However, there is often controversy surrounding comets as efficient "deliverers" of elements important for life. These objects move in space at extremely high speeds, and if they hit the planet at a speed of more than 20 kilometers per second, the probability that complex organic molecules survive the collision with the Earth's surface is close to zero. True, mathematical models show: the structures of molecules can remain unharmed if comets collide with the surface at very low speeds, thus minimizing the "thermal decomposition of raw materials".
A team of scientists from the University of Cambridge (USA), led by astronomer Richard Anslow, tried to understand this issue in detail. The researchers conducted a series of simulations and computer experiments to understand how planetary systems can slow down the movement of comets - to reduce the speed of collision so that important molecules are not destroyed under the influence of high temperatures (this is possible at too high speeds of falling comets). Scientists have found that it is easier for comets to deliver "ingredients for life" to rocky planets that are densely "packed" in their systems. In other words, they are fairly close to each other.

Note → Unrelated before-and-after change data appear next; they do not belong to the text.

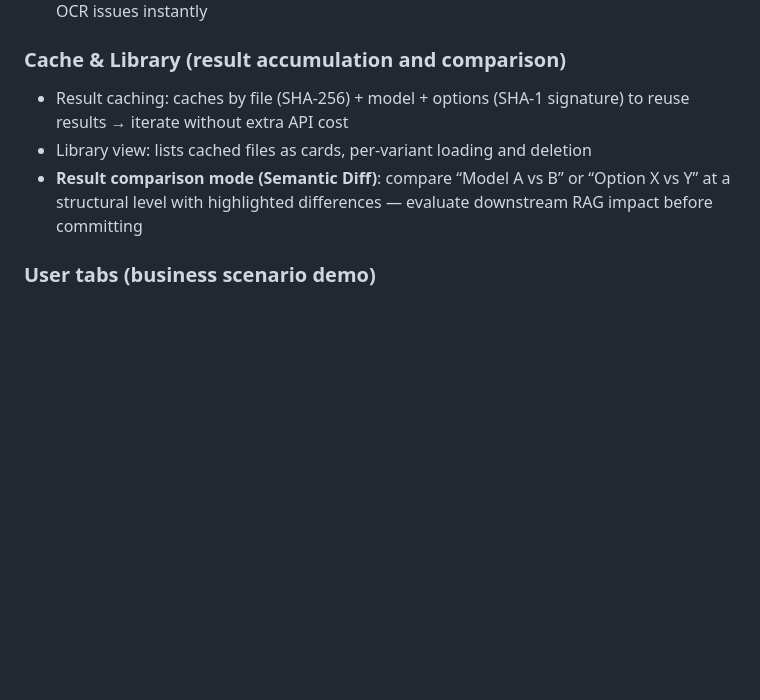
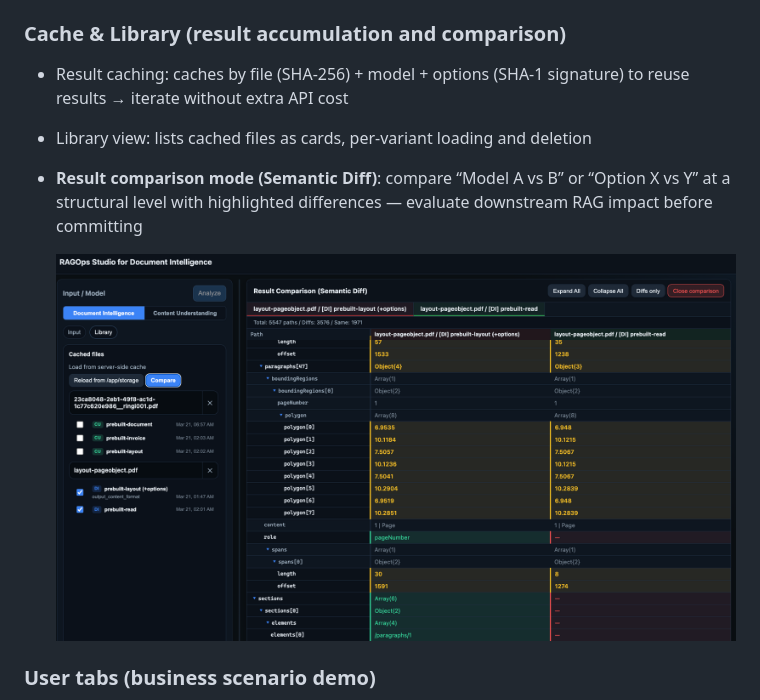
Before and after one commit to nohanaga/ragops-studio-for-di-cu, a Markdown page: README.md, the part around the change. Rendered like a GitHub page; pictures changed too: docs/images/002.png (added); blank space fills up the shorter version.

```diff
--- a/README.md
+++ b/README.md
@@ -64,6 +64,8 @@ All results are cached (file SHA-256 + model + options SHA-1), so you can iterat
 - Result caching: caches by file (SHA-256) + model + options (SHA-1 signature) to reuse results → iterate without extra API cost
 - Library view: lists cached files as cards, per-variant loading and deletion
 - **Result comparison mode (Semantic Diff)**: compare “Model A vs B” or “Option X vs Y” at a structural level with highlighted differences — evaluate downstream RAG impact before committing
+
+    ![image.png](./docs/images/002.png)
 
 ### User tabs (business scenario demo)
 - Place HTML files in `usertab/<lang>/` to auto-add custom tabs to the result panel (multi-language support)
```
Also changed, not shown: README.ja.md (+2 -0 lines).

Anslow and colleagues showed that the minimum collision rate will always be lower for exoplanets orbiting sun-like stars (yellow dwarfs) than for exoplanets at M-class red dwarfs (the most common type of star in the Milky Way). The researchers found that there are two types of planetary systems that can slow the speed of comets by 5 to 10 kilometers per second:

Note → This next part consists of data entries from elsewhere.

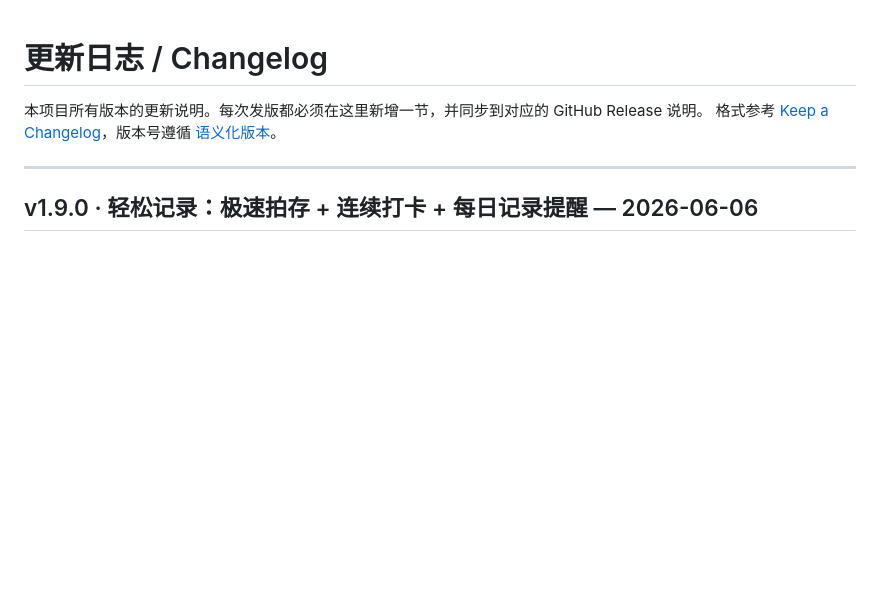
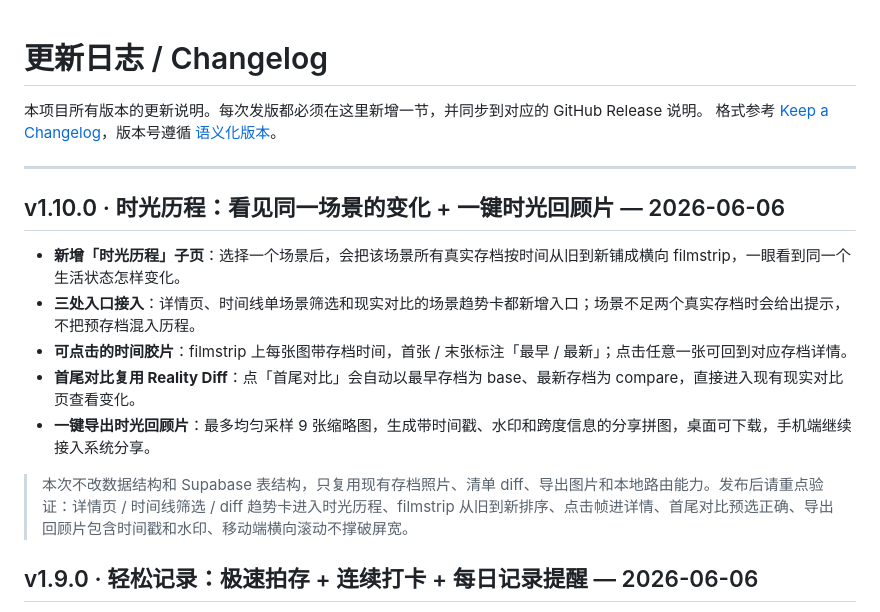
Before and after one commit to ChristoGoodrich/LifeArchive, a Markdown page: CHANGELOG.md, the part around the change. GitHub-like rendering; blank space fills up the shorter version.

```diff
--- a/CHANGELOG.md
+++ b/CHANGELOG.md
@@ -4,6 +4,16 @@
 格式参考 [Keep a Changelog](https://keepachangelog.com/zh-CN/)，版本号遵循 [语义化版本](https://semver.org/lang/zh-CN/)。
 
 ---
+
+## v1.10.0 · 时光历程：看见同一场景的变化 + 一键时光回顾片 — 2026-06-06
+
+- **新增「时光历程」子页**：选择一个场景后，会把该场景所有真实存档按时间从旧到新铺成横向 filmstrip，一眼看到同一个生活状态怎样变化。
+- **三处入口接入**：详情页、时间线单场景筛选和现实对比的场景趋势卡都新增入口；场景不足两个真实存档时会给出提示，不把预存档混入历程。
+- **可点击的时间胶片**：filmstrip 上每张图带存档时间，首张 / 末张标注「最早 / 最新」；点击任意一张可回到对应存档详情。
+- **首尾对比复用 Reality Diff**：点「首尾对比」会自动以最早存档为 base、最新存档为 compare，直接进入现有现实对比页查看变化。
+- **一键导出时光回顾片**：最多均匀采样 9 张缩略图，生成带时间戳、水印和跨度信息的分享拼图，桌面可下载，手机端继续接入系统分享。
+
+> 本次不改数据结构和 Supabase 表结构，只复用现有存档照片、清单 diff、导出图片和本地路由能力。发布后请重点验证：详情页 / 时间线筛选 / diff 趋势卡进入时光历程、filmstrip 从旧到新排序、点击帧进详情、首尾对比预选正确、导出回顾片包含时间戳和水印、移动端横向滚动不撑破屏宽。
 
 ## v1.9.0 · 轻松记录：极速拍存 + 连续打卡 + 每日记录提醒 — 2026-06-06
 
```
Also changed, not shown: README.md (+14 -7 lines), docs/ROADMAP-v1.10-timelapse.md (added, +336 -0 lines), docs/screenshots/1-timeline.png, docs/screenshots/2-diff.png, docs/screenshots/3-rollback.png, docs/screenshots/4-branch.png, docs/screenshots/5-growth.png (added), 7 other files.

- Systems with relatively massive solar-type stars, where all objects rotate slightly slower;
- Systems where planets are close together, like peas in a pod - so that a comet repeatedly passing close to planets can slow down over time.
"Our calculations have shown that comets can safely deliver the ingredients for life to planets of relatively low mass, like Earth, or even lower mass that orbit stars of solar mass or even larger. And also to planetary systems where objects are quite close together, probably even closer than in our system," explained Anslow.
The astronomer noted that in ideal conditions as a result of a slow collision of a comet with the surface of an exoplanet inside the crater would appear something like a "prebiotic soup" or "comet pond" with important chemical compounds for life.